But there are many obstacles to getting them back downtown. Among them:
- Land prices: It is usually more expensive -- particularly in larger cities -- to buy land downtown than on the periphery of the city or in the suburbs.
- Land assembly: Given that today's average grocery store is more than 50,000 square feet in size, and that national supermarket chains have become comfortable with their business models, it is very difficult to find enough contiguous land available in a downtown area without either great expense or demolition of buildings (sometimes of historic significance), or both.
- Siting: The suburban retail development model -- store set back from the road, surrounded by a sea of parking -- is now commonplace for American supermarkets. Downtown development patterns -- zero-setback, parking in the rear or in a parking lot elsewhere in the district -- are unfamiliar, and therefore perceived as risky, to the national chains (and to lending institutions). They are also likely to believe that they will need the same number of parking spaces as for a comparably sized suburban store, not knowing how many district residents are likely to reach the store on foot, by bicycle, or using public transit, rather than by car.

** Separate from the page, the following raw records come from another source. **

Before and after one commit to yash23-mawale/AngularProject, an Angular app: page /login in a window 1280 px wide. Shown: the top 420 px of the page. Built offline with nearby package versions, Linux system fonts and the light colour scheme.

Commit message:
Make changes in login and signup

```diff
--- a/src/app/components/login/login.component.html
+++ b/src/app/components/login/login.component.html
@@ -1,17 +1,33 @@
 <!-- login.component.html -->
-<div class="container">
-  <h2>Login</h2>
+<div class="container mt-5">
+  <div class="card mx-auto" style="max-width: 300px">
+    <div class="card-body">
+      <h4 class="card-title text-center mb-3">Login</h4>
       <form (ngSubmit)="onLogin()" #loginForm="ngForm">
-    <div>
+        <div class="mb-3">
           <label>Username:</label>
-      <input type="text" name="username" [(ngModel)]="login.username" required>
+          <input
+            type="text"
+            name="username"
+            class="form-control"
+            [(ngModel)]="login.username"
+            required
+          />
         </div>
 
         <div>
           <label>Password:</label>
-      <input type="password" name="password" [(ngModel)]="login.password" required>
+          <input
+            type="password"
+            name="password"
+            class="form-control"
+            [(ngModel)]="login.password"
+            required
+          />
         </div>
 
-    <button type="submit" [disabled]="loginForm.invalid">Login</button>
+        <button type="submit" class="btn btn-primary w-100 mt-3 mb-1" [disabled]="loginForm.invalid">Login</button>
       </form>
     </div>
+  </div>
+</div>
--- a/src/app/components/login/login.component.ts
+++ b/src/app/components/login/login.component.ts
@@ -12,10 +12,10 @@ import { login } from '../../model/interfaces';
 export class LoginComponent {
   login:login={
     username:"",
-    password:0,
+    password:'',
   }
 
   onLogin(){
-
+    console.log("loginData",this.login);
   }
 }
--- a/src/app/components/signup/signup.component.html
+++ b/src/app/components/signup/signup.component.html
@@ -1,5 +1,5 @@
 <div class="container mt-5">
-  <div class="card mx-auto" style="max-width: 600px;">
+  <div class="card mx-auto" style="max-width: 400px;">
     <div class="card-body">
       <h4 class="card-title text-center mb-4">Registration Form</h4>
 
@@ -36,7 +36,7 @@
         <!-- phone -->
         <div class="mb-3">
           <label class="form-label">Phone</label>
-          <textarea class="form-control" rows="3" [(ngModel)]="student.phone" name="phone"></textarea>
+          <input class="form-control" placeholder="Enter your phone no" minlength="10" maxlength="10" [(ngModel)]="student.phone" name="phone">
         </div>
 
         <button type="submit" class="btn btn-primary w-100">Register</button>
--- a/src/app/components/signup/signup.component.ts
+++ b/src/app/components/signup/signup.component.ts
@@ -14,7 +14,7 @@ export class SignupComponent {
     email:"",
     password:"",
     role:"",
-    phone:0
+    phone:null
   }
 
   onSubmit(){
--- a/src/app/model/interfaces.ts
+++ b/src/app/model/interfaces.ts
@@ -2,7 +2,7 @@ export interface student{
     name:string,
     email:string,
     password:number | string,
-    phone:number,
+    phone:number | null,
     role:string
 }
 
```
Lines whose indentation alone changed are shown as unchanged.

- Market: Most supermarket chains need to be convinced that older downtowns and neighborhood commercial corridors have enough market demand to support a supermarket.
- Zoning: Zoning laws sometimes make it difficult to build or operate downtown grocery stores - particularly as part of a mixed-use project in which zoning officials fear that noise from a 24-hour or late-night grocery store or smells from its trash area might disturb residents.
In spite of these obstacles, a growing number of communities are succeeding in attracting national grocers. In 1998, for example, a group of citizens in Washington, DC's 14th and U Streets neighborhood went door-to-door asking neighborhood residents where they shop for groceries, how much they would spend in a neighborhood grocery store if one were available, what their level of commitment would be to supporting a neighborhood grocery, and their demographic characteristics. This information helped persuade Whole Foods Market to open a store in their neighborhood.
If you're interested in bringing a national grocery store chain into your downtown, it pays to be well-prepared before making contact. The grocer will want to know as much as possible about: the demographic characteristics of the district; available space; zoning restrictions; and the size and location of potential competitors. Even if all your answers are exactly what the grocer wants to hear, it will probably still be skeptical of opening a downtown store. Your planning commission's positive attitude -- along with assurances of support from other city leaders -- will go far towards making the grocery company feel more comfortable.
… article continues with suggestions on how to attract grocers to downtown locations.